Any relationship has its beautiful and difficult moments. Parenting is no different. Getting to know someone means you learn what makes them tick, what inspires them, and what totally absolutely drives them crazy. Learning these things helps you relate to them in a better way, thus minimizing conflict and encouraging joy.
My kids are absolutely different people. One is a bee, the other a butterfly.
My son is my busy bee. He’s focused. He’s practical. He’s direct. But he’s also creative, and kind, protective, and productive. He likes to be with people, but he needs his alone time to recharge. He also struggles with anxiety when things are out of order or if someone breaks the rules.

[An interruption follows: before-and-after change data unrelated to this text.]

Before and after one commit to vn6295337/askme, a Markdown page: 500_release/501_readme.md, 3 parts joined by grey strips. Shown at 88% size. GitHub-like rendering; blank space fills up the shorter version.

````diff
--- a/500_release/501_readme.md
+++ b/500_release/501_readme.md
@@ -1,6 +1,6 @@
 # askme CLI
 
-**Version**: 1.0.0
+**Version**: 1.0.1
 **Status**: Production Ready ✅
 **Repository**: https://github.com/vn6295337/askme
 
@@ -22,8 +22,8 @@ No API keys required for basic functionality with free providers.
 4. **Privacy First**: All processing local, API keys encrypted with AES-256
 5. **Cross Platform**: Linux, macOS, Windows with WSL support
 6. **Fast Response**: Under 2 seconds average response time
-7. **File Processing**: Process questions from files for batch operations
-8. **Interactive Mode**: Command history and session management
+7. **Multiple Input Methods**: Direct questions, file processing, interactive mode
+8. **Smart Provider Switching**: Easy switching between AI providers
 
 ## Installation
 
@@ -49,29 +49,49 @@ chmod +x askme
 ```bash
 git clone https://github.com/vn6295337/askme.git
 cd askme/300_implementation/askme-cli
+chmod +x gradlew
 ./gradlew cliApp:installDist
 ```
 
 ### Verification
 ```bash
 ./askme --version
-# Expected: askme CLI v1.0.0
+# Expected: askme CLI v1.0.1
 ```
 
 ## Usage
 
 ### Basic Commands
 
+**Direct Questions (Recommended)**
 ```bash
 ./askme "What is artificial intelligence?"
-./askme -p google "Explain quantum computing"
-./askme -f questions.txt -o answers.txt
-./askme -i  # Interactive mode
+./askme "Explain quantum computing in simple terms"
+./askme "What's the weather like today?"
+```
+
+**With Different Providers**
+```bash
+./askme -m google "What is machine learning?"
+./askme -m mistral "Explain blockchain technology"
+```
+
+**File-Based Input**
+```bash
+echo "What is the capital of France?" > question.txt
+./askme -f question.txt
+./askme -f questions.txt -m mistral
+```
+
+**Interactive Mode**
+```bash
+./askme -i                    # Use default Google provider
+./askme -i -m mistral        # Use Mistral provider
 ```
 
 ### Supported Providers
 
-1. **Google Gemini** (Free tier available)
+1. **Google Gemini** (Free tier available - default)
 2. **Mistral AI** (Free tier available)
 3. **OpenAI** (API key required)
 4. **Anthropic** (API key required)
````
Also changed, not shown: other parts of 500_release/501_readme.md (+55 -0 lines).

My daughter is my little butterfly. She floats from one thing to another without much care. If her room is messy, she doesn’t mind, she’s too busy thinking about flowers. She loves to create, and sing, and dance, and play in the mud, too. She loves to be with people, always, every second. She is also very competitive, and has a temper that rivals the Hulk’s.
So, quite naturally, I have to parent my kids differently in some ways if I want to keep some peace in my household.
Here’s an everyday example.
After my kids get home from school, my daughter could easily be with people for several more hours. My son, however, needs time to recharge by himself. So when they get home, rather than making them do the same thing, I send her outside to play with friends or with her dogs, and I send him to have alone time. I don’t have her bring friends over during this time because he needs to unwind after being with people all day long. And I don’t make her go isolate, because it would only make her tired. She’d fall asleep, and then as parents surely know, bedtime would be a nightmare. Sometimes this varies, of course, but that seems to be the usual routine. No matter what, I make sure that my son gets his quiet time and my daughter stays active. Figuring this out about my kids has made their lives, and mine, much, much easier. Just half an hour of “me” time designed for each of them means two kids who are much happier and therefore more ready to cheerfully comply with their to-do lists.
As they get older, this could completely change, or stay the same. I have no idea how different stages of development will change how I interact with them. I have no idea if a bully at school will steal a little bit of my daughter's confidence, and I'll have to approach her more carefully than I'm used to in order to restore it. I won't know if my son's first day of middle school will leave him full of anxiety or excitment until it happens, and until I ask him. I'll have to meet him again. This cycle continues, but that's not a bad thing. It's exciting. I get to walk with them, and learn more about them.
In order to relate well to our children, we must get to know them individually. We must communicate with them, have positive conflict resolution, and clear expectations. Take time to get to know your kids again and again. If we take time to do this, parenthood might just be a little less difficult and a lot more enjoyable.
Our parenting workshops can help you pinpoint areas in your relationship with each of your children that you can improve. Parenting happens on an individual basis. So understanding your children on individual levels is very important. We can help with that in a very practical way! To join us for a free workshop, click here and find out what classes are available for you!